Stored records
▼▼▼
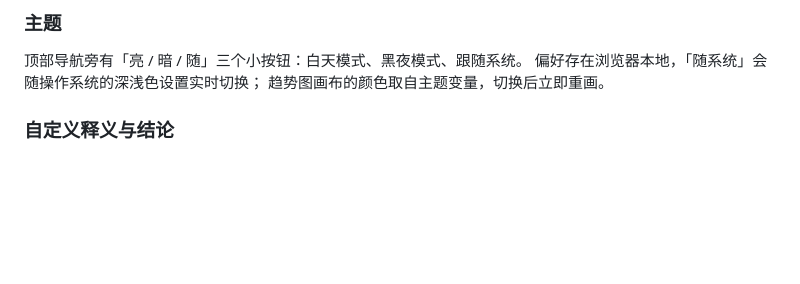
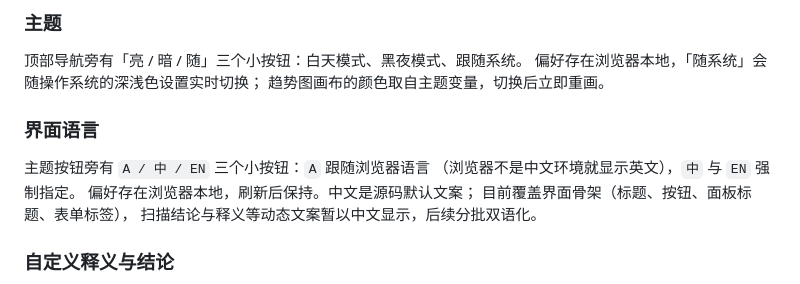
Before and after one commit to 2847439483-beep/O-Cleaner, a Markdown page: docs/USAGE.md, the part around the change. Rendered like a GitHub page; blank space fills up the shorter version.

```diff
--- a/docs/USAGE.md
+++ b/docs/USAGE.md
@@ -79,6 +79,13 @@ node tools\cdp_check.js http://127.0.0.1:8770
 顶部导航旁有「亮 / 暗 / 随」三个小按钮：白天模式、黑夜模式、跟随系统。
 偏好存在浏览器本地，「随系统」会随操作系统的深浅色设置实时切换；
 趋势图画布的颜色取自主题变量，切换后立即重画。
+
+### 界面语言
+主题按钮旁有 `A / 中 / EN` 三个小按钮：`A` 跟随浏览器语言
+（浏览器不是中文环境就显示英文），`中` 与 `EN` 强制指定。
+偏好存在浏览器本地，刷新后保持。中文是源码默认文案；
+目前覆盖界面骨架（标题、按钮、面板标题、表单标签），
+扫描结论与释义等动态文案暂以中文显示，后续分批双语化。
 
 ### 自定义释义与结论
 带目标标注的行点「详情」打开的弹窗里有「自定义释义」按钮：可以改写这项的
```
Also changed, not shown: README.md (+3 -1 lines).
▲▲▲
▼▼▼
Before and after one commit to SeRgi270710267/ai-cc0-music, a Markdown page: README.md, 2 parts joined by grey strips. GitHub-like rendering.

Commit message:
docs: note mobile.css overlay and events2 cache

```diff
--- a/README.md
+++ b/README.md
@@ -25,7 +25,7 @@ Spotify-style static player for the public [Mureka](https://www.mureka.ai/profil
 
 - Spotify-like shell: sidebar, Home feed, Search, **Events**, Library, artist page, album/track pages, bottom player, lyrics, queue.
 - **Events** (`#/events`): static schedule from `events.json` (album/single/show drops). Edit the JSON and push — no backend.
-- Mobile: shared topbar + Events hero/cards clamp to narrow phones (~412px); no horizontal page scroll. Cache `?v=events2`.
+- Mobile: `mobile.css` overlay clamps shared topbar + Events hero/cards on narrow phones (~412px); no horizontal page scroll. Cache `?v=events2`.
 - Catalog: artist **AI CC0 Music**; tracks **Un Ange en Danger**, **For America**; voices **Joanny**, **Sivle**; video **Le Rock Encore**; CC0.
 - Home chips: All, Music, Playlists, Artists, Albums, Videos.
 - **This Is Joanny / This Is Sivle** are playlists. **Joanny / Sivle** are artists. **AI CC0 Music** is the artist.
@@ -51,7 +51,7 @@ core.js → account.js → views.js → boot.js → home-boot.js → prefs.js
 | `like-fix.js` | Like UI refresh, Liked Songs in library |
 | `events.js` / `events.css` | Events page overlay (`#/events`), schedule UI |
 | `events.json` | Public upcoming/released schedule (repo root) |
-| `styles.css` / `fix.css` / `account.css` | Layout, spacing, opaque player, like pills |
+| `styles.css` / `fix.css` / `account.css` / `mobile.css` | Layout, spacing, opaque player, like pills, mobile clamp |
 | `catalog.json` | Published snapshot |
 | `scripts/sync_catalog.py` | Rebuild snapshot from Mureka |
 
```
▲▲▲
** Work to be completed **
A lone number is the expected answer: the count of lines in these entries holding the string "static".

** Response for this exercise **
2